## INSTRUCTIONS TO FOLLOW:
The answer must consist of every line from the data that holds "rgba".

Content starts

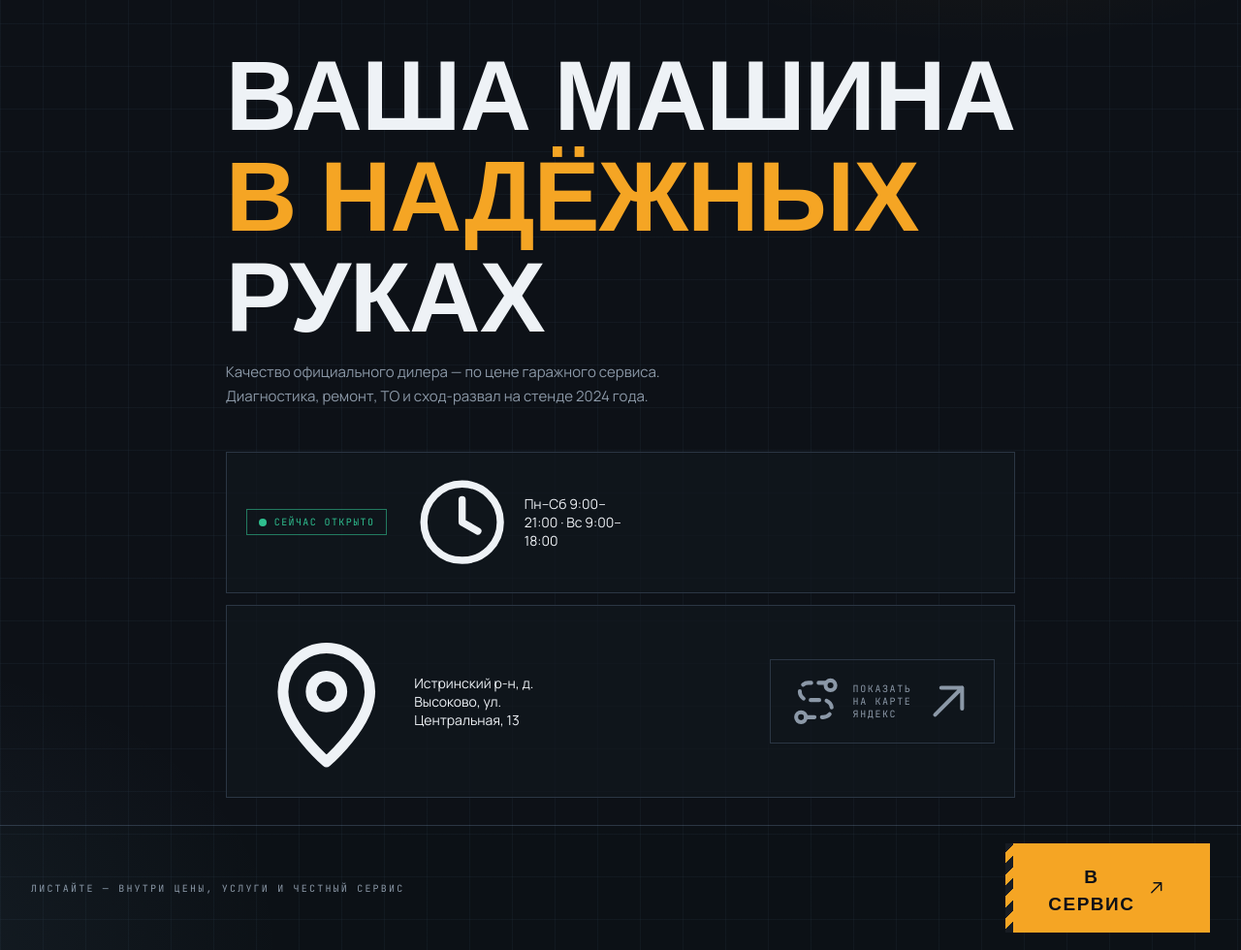
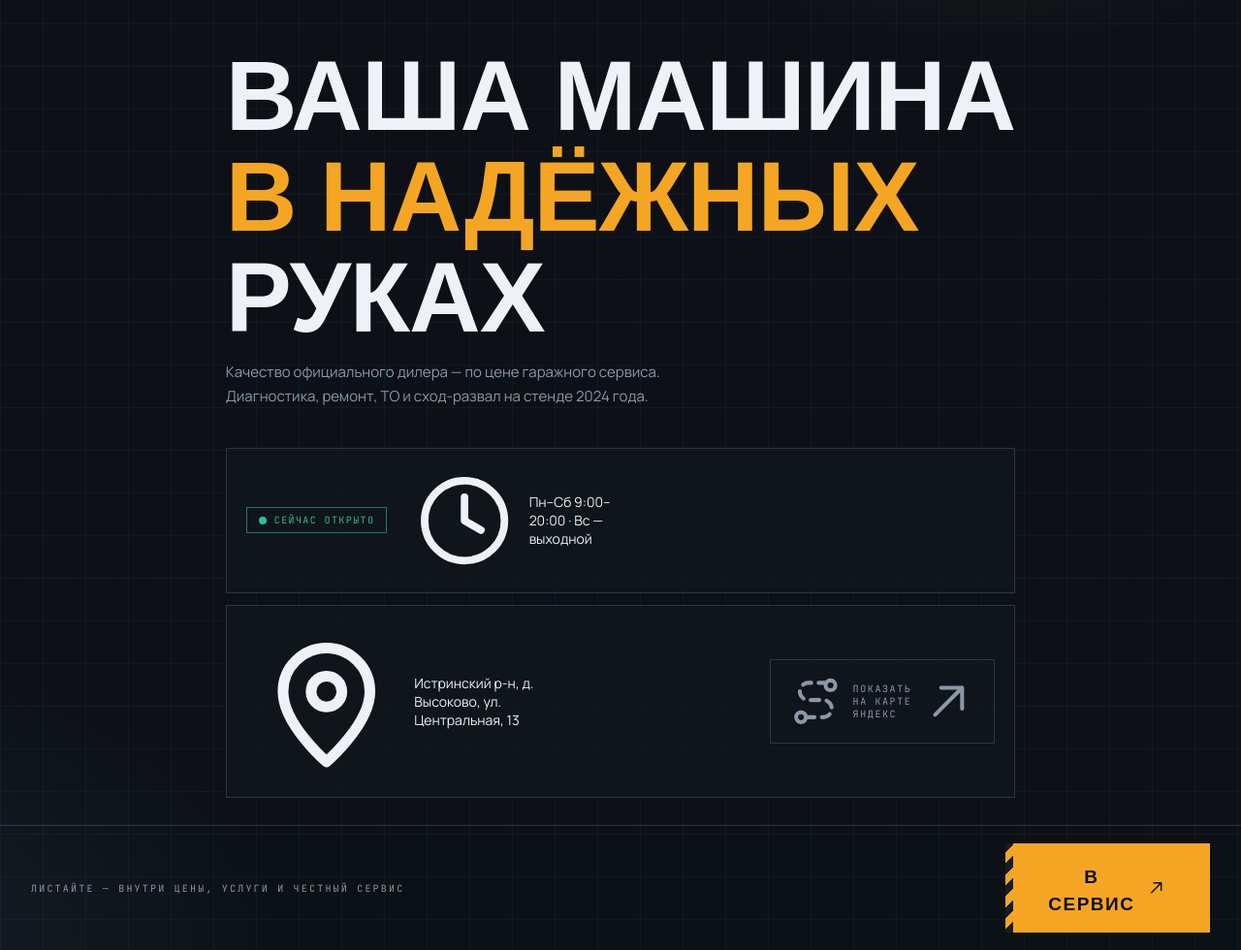
Before and after one commit to trataruslan-creator/central-autoservice, a WordPress theme: template wordpress-theme/central-autoservice/front-page.php in a window 1280 px wide. Shown: the part 152-1132 px from the top of the page at 97% size. Run offline with PHP 8.4 and a stand-in for WordPress, Linux system fonts and the light colour scheme; the site name, menu and one post (Sample post) are stand-ins, and other content is empty.

Commit message:
task snapshot 23fd9f91-9532-4a96-a267-5d513a2c25f4

```diff
--- a/src/pages/Contacts.tsx
+++ b/src/pages/Contacts.tsx
@@ -124,7 +124,7 @@ export default function Contacts() {
                       {d}
                       {isToday && <span className="ml-2 font-mono text-[9px] uppercase tracking-[0.14em]">· сегодня</span>}
                     </span>
-                    <span className={`font-mono text-xs ${isToday ? "text-amber" : "text-star"}`}>{hoursFor(i)}</span>
+                    <span className={`font-mono text-xs ${isToday ? "text-amber" : hoursFor(i) === "выходной" ? "text-warn" : "text-star"}`}>{hoursFor(i)}</span>
                   </li>
                 );
               })}
--- a/wordpress-theme/central-autoservice/assets/js/theme.js
+++ b/wordpress-theme/central-autoservice/assets/js/theme.js
@@ -264,7 +264,10 @@
 
   var openInfo = function () {
     var now = new Date();
-    var h = D.hours[String(now.getDay())] || '9-21';
+    var h = D.hours[String(now.getDay())] || '9-20';
+    if (h === 'closed' || h.indexOf('-') === -1) {
+      return { open: false, label: 'воскресенье — выходной, ждём вас в понедельник с 9:00' };
+    }
     var parts = h.split('-');
     var from = parseInt(parts[0], 10), to = parseInt(parts[1], 10);
     var mins = now.getHours() * 60 + now.getMinutes();
--- a/wordpress-theme/central-autoservice/footer.php
+++ b/wordpress-theme/central-autoservice/footer.php
@@ -30,8 +30,8 @@
             <div class="foot-col">
                 <h4>Режим работы</h4>
                 <ul>
-                    <li class="hrs"><span>Пн — Сб</span><b>9:00–21:00</b></li>
-                    <li class="hrs"><span>Воскресенье</span><b>9:00–18:00</b></li>
+                    <li class="hrs"><span>Пн — Сб</span><b>9:00–20:00</b></li>
+                    <li class="hrs"><span>Воскресенье</span><b style="color:var(--warn)">выходной</b></li>
                 </ul>
                 <a class="tel" href="<?php echo esc_attr(APS_PHONE_TEL); ?>"><?php echo esc_html(APS_PHONE_DISPLAY); ?></a>
             </div>
--- a/wordpress-theme/central-autoservice/front-page.php
+++ b/wordpress-theme/central-autoservice/front-page.php
@@ -45,7 +45,7 @@
                     <div style="display:flex;flex-wrap:wrap;align-items:center;gap:10px 22px;border:1px solid var(--line);background:rgba(18,23,30,.7);padding:16px 20px">
                         <span class="c-status status-line"><span class="dot"><i></i></span><span class="status-text">…</span></span>
                         <span style="display:inline-flex;align-items:center;gap:8px;font-size:14px">
-                            <?php aps_icon('clock'); ?> Пн–Сб 9:00–21:00 · Вс 9:00–18:00
+                            <?php aps_icon('clock'); ?> Пн–Сб 9:00–20:00 · Вс — выходной
                         </span>
                     </div>
                     <div style="display:flex;flex-wrap:wrap;align-items:center;justify-content:space-between;gap:12px;border:1px solid var(--line);background:rgba(18,23,30,.7);padding:16px 20px">
--- a/wordpress-theme/central-autoservice/functions.php
+++ b/wordpress-theme/central-autoservice/functions.php
@@ -108,7 +108,7 @@ function aps_js_data() {
     }
     $hours = array();
     foreach (APS_HOURS as $d => $h) {
-        $hours[(string) $d] = $h[2]; // «9-21»
+        $hours[(string) $d] = $h[2]; // «9-20» или «closed»
     }
     return array(
         'services' => $services,
--- a/wordpress-theme/central-autoservice/inc/data.php
+++ b/wordpress-theme/central-autoservice/inc/data.php
@@ -161,13 +161,13 @@ const APS_FAQS = array(
     array('q'=>'Как оплатить услуги?','a'=>'Наличными, картой или по QR. Для юрлиц — безналичный расчёт по счёту с НДС и без.'),
 );
 
-/* Режим работы: индекс — day по PHP (0 = воскресенье); [2] — «9-21» для JS */
+/* Режим работы: индекс — day по PHP (0 = воскресенье); [2] — «9-20» для JS, «closed» — выходной */
 const APS_HOURS = array(
-    1 => array('Понедельник', '9:00–21:00', '9-21'),
-    2 => array('Вторник',     '9:00–21:00', '9-21'),
-    3 => array('Среда',       '9:00–21:00', '9-21'),
-    4 => array('Четверг',     '9:00–21:00', '9-21'),
-    5 => array('Пятница',     '9:00–21:00', '9-21'),
-    6 => array('Суббота',     '9:00–21:00', '9-21'),
-    0 => array('Воскресенье', '9:00–18:00', '9-18'),
+    1 => array('Понедельник', '9:00–20:00', '9-20'),
+    2 => array('Вторник',     '9:00–20:00', '9-20'),
+    3 => array('Среда',       '9:00–20:00', '9-20'),
+    4 => array('Четверг',     '9:00–20:00', '9-20'),
+    5 => array('Пятница',     '9:00–20:00', '9-20'),
+    6 => array('Суббота',     '9:00–20:00', '9-20'),
+    0 => array('Воскресенье', 'выходной', 'closed'),
 );
--- a/wordpress-theme/central-autoservice/tpl-kontakty.php
+++ b/wordpress-theme/central-autoservice/tpl-kontakty.php
@@ -47,7 +47,7 @@ $today = (int) date('w');
                 <?php foreach (array(1,2,3,4,5,6,0) as $d) : $h = APS_HOURS[$d]; ?>
                     <li class="row <?php echo $d === $today ? 'today' : ''; ?>">
                         <span><?php echo esc_html($h[0]); ?><?php echo $d === $today ? ' · сегодня' : ''; ?></span>
-                        <b><?php echo esc_html($h[1]); ?></b>
+                        <b<?php echo $h[2] === 'closed' ? ' style="color:var(--warn)"' : ''; ?>><?php echo esc_html($h[1]); ?></b>
                     </li>
                 <?php endforeach; ?>
             </ul>
```
Also changed, not shown: src/components/Layout.tsx (+4 -4 lines), src/lib/util.ts (+9 -7 lines).
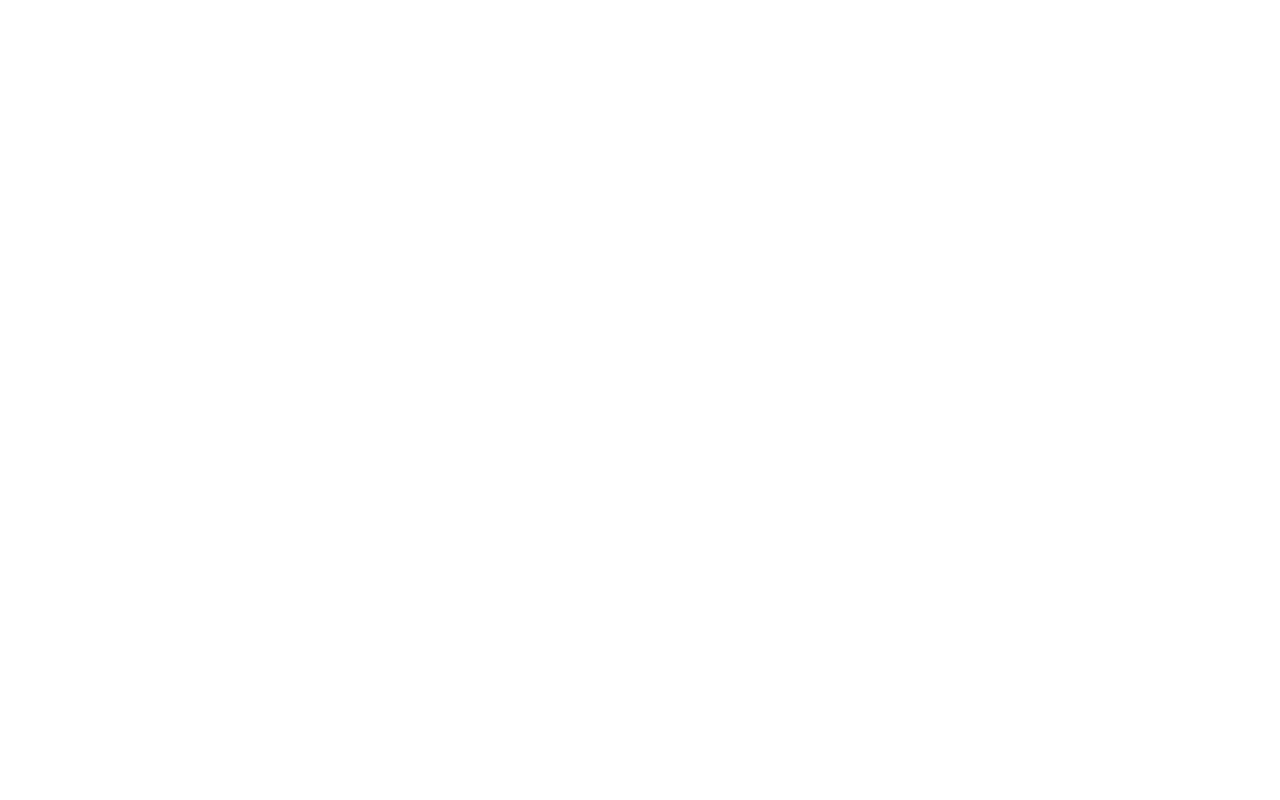
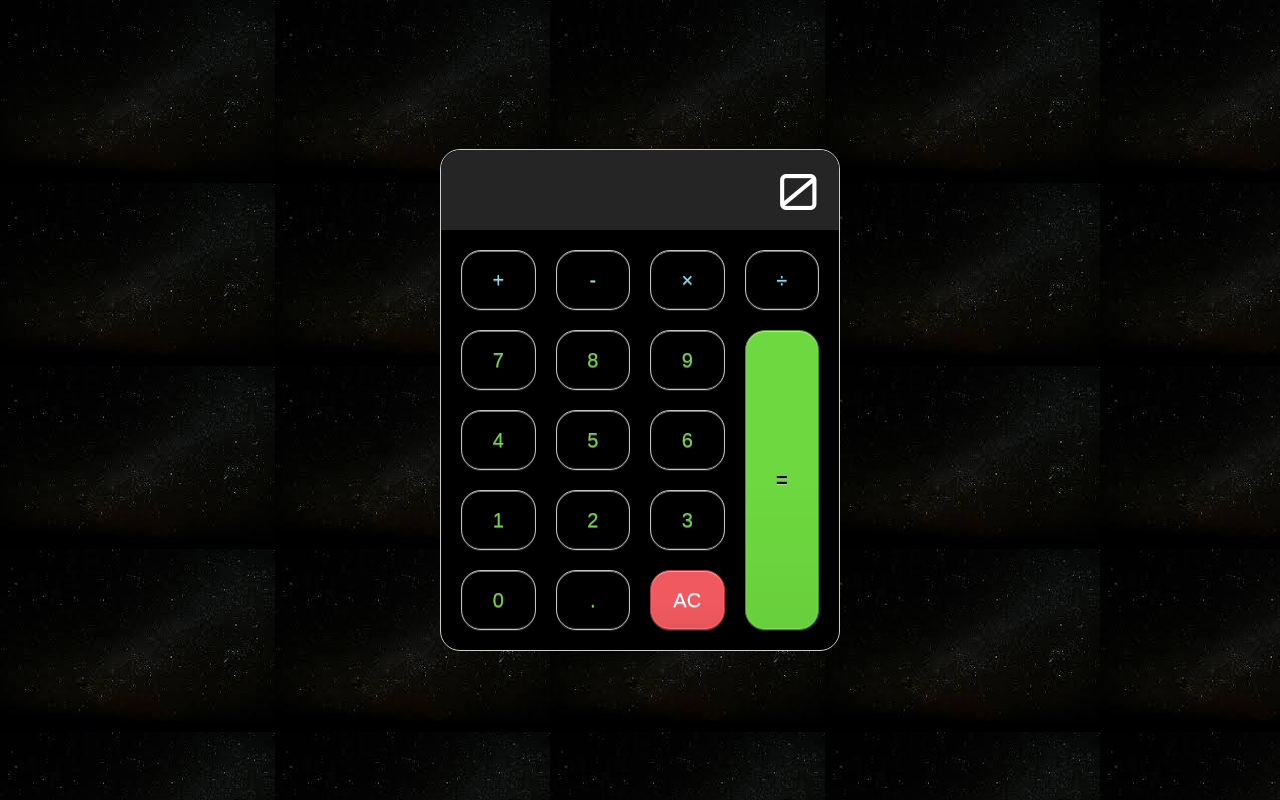
Before and after one commit to kyleghousel/calculator_project, a plain HTML site: page index.html in a window 1280 px wide. Drawn offline with Linux system fonts and the light colour scheme.

Commit message:
HTML + CSS

```diff
--- /dev/null
+++ b/calculations.js
@@ -0,0 +1,44 @@
+function add (a, b) {
+    return a + b;
+}
+
+function subtract (a, b) {
+    return a - b;
+}
+
+function multiply (a, b) {
+    return a * b;
+    //return array.reduce((a, b) => a * b, 1);
+}
+
+function divide (a, b) {
+    return a / b;
+}
+
+function power (a, b) {
+	return Math.pow(a, b);
+};
+
+function operate(operator, a, b) {
+    a = Number(a)
+    b = Number(b)
+    switch (operator) {
+      case '+':
+        return add(a, b)
+      case '−':
+        return subtract(a, b)
+      case '×':
+        return multiply(a, b)
+      case '÷':
+        if (b === 0) return null
+        else return divide(a, b)
+      case '^':
+        return power (a, b)
+      default:
+        return null
+    }
+  }
+
+/*const sum = function(array) {
+	return array.reduce((partialSum, a) => partialSum + a, 0);
+};*/
--- a/index.html
+++ b/index.html
@@ -5,12 +5,46 @@
     <meta http-equiv="X-UA-Compatible" content="IE=edge">
     <meta name="viewport" content="width=device-width, initial-scale=1.0">
     <link rel="stylesheet" href="style.css">
-    <title>Document</title>
+    <link href='https://fonts.googleapis.com/css?family=Orbitron' rel='stylesheet' type='text/css'>
+    <title>Calculator</title>
 </head>
 <body>
+    <div class="calculator">
 
+        <input type="text" class="calculator-screen" value="0" disabled />
+
+        <div class="calculator-keys">
+
+          <button type="button" class="operator" value="+">+</button>
+          <button type="button" class="operator" value="-">-</button>
+          <button type="button" class="operator" value="*">&times;</button>
+          <button type="button" class="operator" value="/">&divide;</button>
+
+          <button type="button" value="7">7</button>
+          <button type="button" value="8">8</button>
+          <button type="button" value="9">9</button>
+
+
+          <button type="button" value="4">4</button>
+          <button type="button" value="5">5</button>
+          <button type="button" value="6">6</button>
+
+
+          <button type="button" value="1">1</button>
+          <button type="button" value="2">2</button>
+          <button type="button" value="3">3</button>
+
+
+          <button type="button" value="0">0</button>
+          <button type="button" class="decimal" value=".">.</button>
+          <button type="button" class="all-clear" value="all-clear">AC</button>
+
+          <button type="button" class="equal-sign" value="=">=</button>
+
+        </div>
+      </div>
 </body>
-<sript src="calculations.js"></sript>
+<script src="calculations.js"></script>
 </html>
 
 <!-- Create a basic HTML calculator with buttons for each digit, each of the above functions and an “Equals” key.
--- a/style.css
+++ b/style.css
@@ -0,0 +1,100 @@
+html {
+    font-size: 62.5%;
+    box-sizing: border-box;
+  }
+
+*, *::before, *::after {
+    margin: 0;
+    padding: 0;
+    box-sizing: inherit;
+  }
+
+body {
+    background-image: url("star_background.jpeg");
+    background-color: rgb(0, 0, 0)
+}
+
+.calculator {
+    border: 1px solid #ccc;
+    border-radius: 20px;
+    position: absolute;
+    top: 50%;
+    left: 50%;
+    transform: translate(-50%, -50%);
+    width: 400px;
+    background-color: rgb(0, 0, 0)
+  }
+
+  .calculator-screen {
+    width: 100%;
+    font-size: 5rem;
+    height: 80px;
+    border: none;
+    border-radius: 20px 20px 0px 0px;
+    background-color: rgb(37, 37, 37);
+    color: rgb(255, 255, 255);
+    text-align: right;
+    padding-right: 20px;
+    padding-left: 10px;
+    font-family: 'Orbitron', sans-serif;
+  }
+
+  button {
+    height: 60px;
+    background-color: rgba(202, 26, 26, 0.614);
+    border-radius: 20px;
+    border: 1px solid rgb(196, 196, 196);
+    background-color: transparent;
+    font-size: 2rem;
+    color: rgb(109, 216, 63);
+    background-image: linear-gradient(to bottom,transparent,transparent 50%,rgba(0,0,0,.04));
+    box-shadow: inset 0 0 0 1px rgba(255,255,255,.05), inset 0 1px 0 0 rgba(255,255,255,.45), inset 0 -1px 0 0 rgba(255,255,255,.15), 0 1px 0 0 rgba(255,255,255,.15);
+    text-shadow: 0 1px rgba(255,255,255,.4);
+  }
+
+  button:hover {
+    background-color: rgb(109, 216, 63);
+    color: rgb(0, 0, 0);
+  }
+
+  button:active {
+    background-color: rgb(234, 234, 234);
+    box-shadow: 0 2px rgb(102, 102, 102);
+    transform: translateY(1.5px);
+  }
+
+  .operator {
+    color: #8ddcee;
+  }
+
+  .all-clear {
+    background-color: rgb(240, 89, 95);
+    border-color: rgb(176, 53, 58);
+    color: #fff;
+  }
+
+  .all-clear:hover {
+    background-color: rgb(241, 115, 119);
+    font-weight: bolder;
+  }
+
+  .equal-sign {
+    background-color: rgb(109, 216, 63);
+    border-color: rgb(71, 145, 40);
+    color: rgb(0,0,0);
+    height: 100%;
+    font-weight: bolder;
+    grid-area: 2 / 4 / 6 / 5;
+  }
+
+  .equal-sign:hover {
+    background-color: rgb(0, 0, 0);
+    color:rgb(109, 216, 63);
+  }
+
+  .calculator-keys {
+    display: grid;
+    grid-template-columns: repeat(4, 1fr);
+    grid-gap: 20px;
+    padding: 20px;
+  }
```
Also changed, not shown: cacluations.js (deleted), star_background.jpeg (added).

Content ends

## ANSWER BOX:
                     <div style="display:flex;flex-wrap:wrap;align-items:center;gap:10px 22px;border:1px solid var(--line);background:rgba(18,23,30,.7);padding:16px 20px">
                     <div style="display:flex;flex-wrap:wrap;align-items:center;justify-content:space-between;gap:12px;border:1px solid var(--line);background:rgba(18,23,30,.7);padding:16px 20px">
+    background-color: rgba(202, 26, 26, 0.614);
+    background-image: linear-gradient(to bottom,transparent,transparent 50%,rgba(0,0,0,.04));
+    box-shadow: inset 0 0 0 1px rgba(255,255,255,.05), inset 0 1px 0 0 rgba(255,255,255,.45), inset 0 -1px 0 0 rgba(255,255,255,.15), 0 1px 0 0 rgba(255,255,255,.15);
+    text-shadow: 0 1px rgba(255,255,255,.4);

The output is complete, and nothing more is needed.